* Exercise description *
Pull each line with the string "StartupInterface" from the entries.

* Before and after images *
★ ★ ★ ★ ★

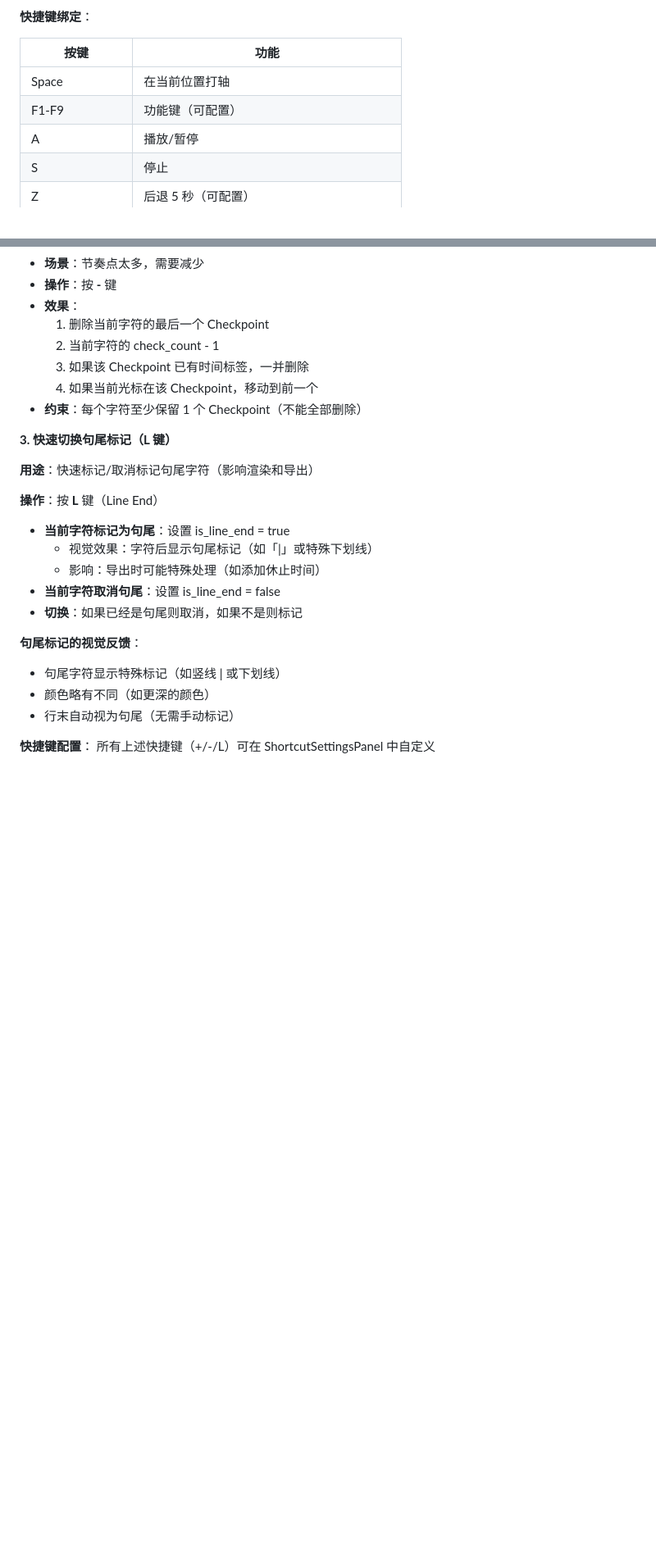
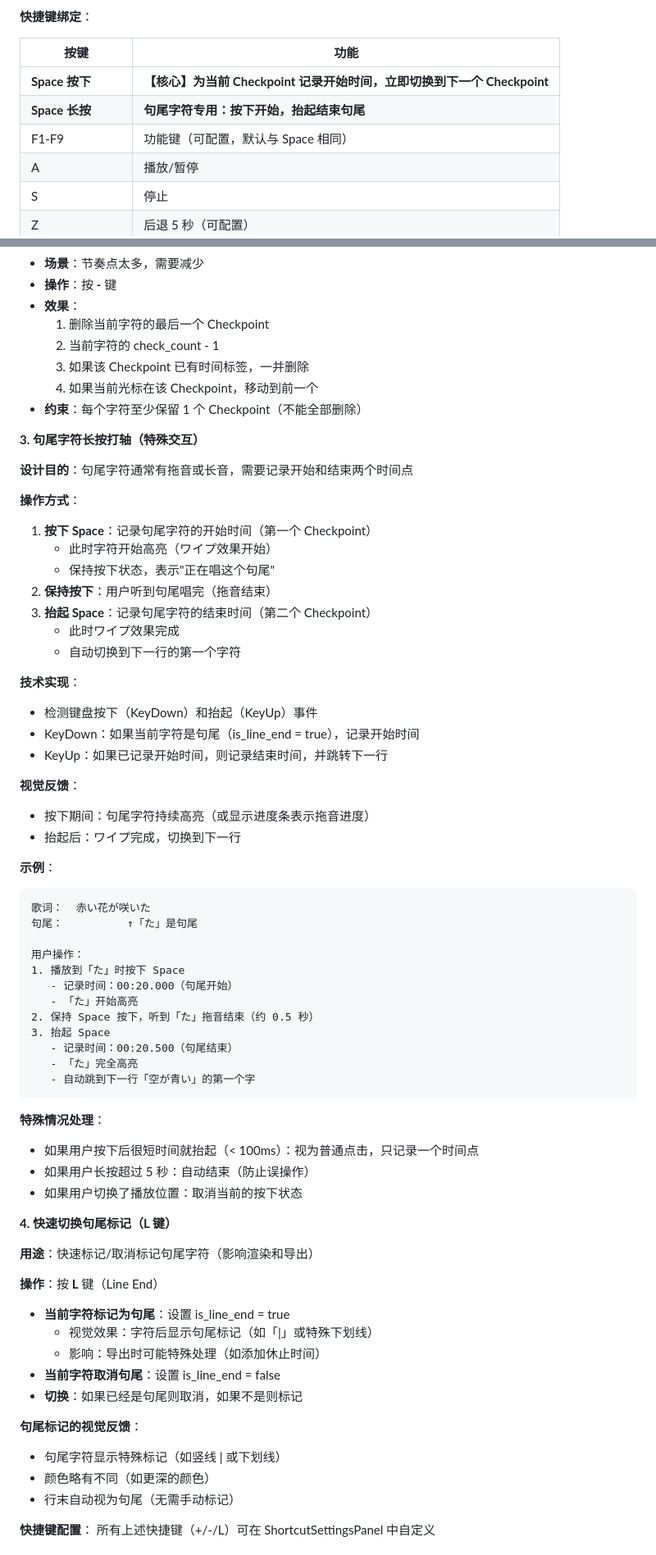
Before and after one commit to Xuan-cc/StrangeUtaGame, a Markdown page: docs/ui.md, 2 parts joined by grey strips. Shown at 82% size. Rendered like a GitHub page; blank space fills up the shorter version.

Commit message:
docs: 修正 Checkpoint 规则 + 添加句尾长按打轴设计 + 明确基础交互
- CheckpointConfig 允许 check_count = 0（连打场景）
- 添加句尾字符长按打轴详细设计（按下开始，抬起结束）
- 明确普通字符打轴交互：Space 按下即记录时间并跳转
- 添加基础打轴交互说明和示例

````diff
--- a/docs/ui.md
+++ b/docs/ui.md
@@ -199,8 +199,9 @@ StartupInterface
 
 | 按键 | 功能 |
 |------|------|
-| Space | 在当前位置打轴 |
-| F1-F9 | 功能键（可配置） |
+| **Space 按下** | **【核心】为当前 Checkpoint 记录开始时间，立即切换到下一个 Checkpoint** |
+| **Space 长按** | **句尾字符专用：按下开始，抬起结束句尾** |
+| F1-F9 | 功能键（可配置，默认与 Space 相同） |
 | A | 播放/暂停 |
 | S | 停止 |
 | Z | 后退 5 秒（可配置） |
@@ -300,7 +329,50 @@ StartupInterface
   4. 如果当前光标在该 Checkpoint，移动到前一个
 - **约束**：每个字符至少保留 1 个 Checkpoint（不能全部删除）
 
-**3. 快速切换句尾标记（L 键）**
+**3. 句尾字符长按打轴（特殊交互）**
+
+**设计目的**：句尾字符通常有拖音或长音，需要记录开始和结束两个时间点
+
+**操作方式**：
+1. **按下 Space**：记录句尾字符的开始时间（第一个 Checkpoint）
+   - 此时字符开始高亮（ワイプ效果开始）
+   - 保持按下状态，表示"正在唱这个句尾"
+2. **保持按下**：用户听到句尾唱完（拖音结束）
+3. **抬起 Space**：记录句尾字符的结束时间（第二个 Checkpoint）
+   - 此时ワイプ效果完成
+   - 自动切换到下一行的第一个字符
+
+**技术实现**：
+- 检测键盘按下（KeyDown）和抬起（KeyUp）事件
+- KeyDown：如果当前字符是句尾（is_line_end = true），记录开始时间
+- KeyUp：如果已记录开始时间，则记录结束时间，并跳转下一行
+
+**视觉反馈**：
+- 按下期间：句尾字符持续高亮（或显示进度条表示拖音进度）
+- 抬起后：ワイプ完成，切换到下一行
+
+**示例**：
+```
+歌词：  赤い花が咲いた
+句尾：          ↑「た」是句尾
+
+用户操作：
+1. 播放到「た」时按下 Space
+   - 记录时间：00:20.000（句尾开始）
+   - 「た」开始高亮
+2. 保持 Space 按下，听到「た」拖音结束（约 0.5 秒）
+3. 抬起 Space
+   - 记录时间：00:20.500（句尾结束）
+   - 「た」完全高亮
+   - 自动跳到下一行「空が青い」的第一个字
+```
+
+**特殊情况处理**：
+- 如果用户按下后很短时间就抬起（< 100ms）：视为普通点击，只记录一个时间点
+- 如果用户长按超过 5 秒：自动结束（防止误操作）
+- 如果用户切换了播放位置：取消当前的按下状态
+
+**4. 快速切换句尾标记（L 键）**
 
 **用途**：快速标记/取消标记句尾字符（影响渲染和导出）
 
````
Also changed, not shown: other parts of docs/ui.md (+28 -0 lines), docs/application.md (+41 -6 lines), docs/domain.md (+19 -4 lines).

★ ★ ★ ★ ★

* Reply to the exercise *
@@ -199,8 +199,9 @@ StartupInterface
@@ -300,7 +329,50 @@ StartupInterface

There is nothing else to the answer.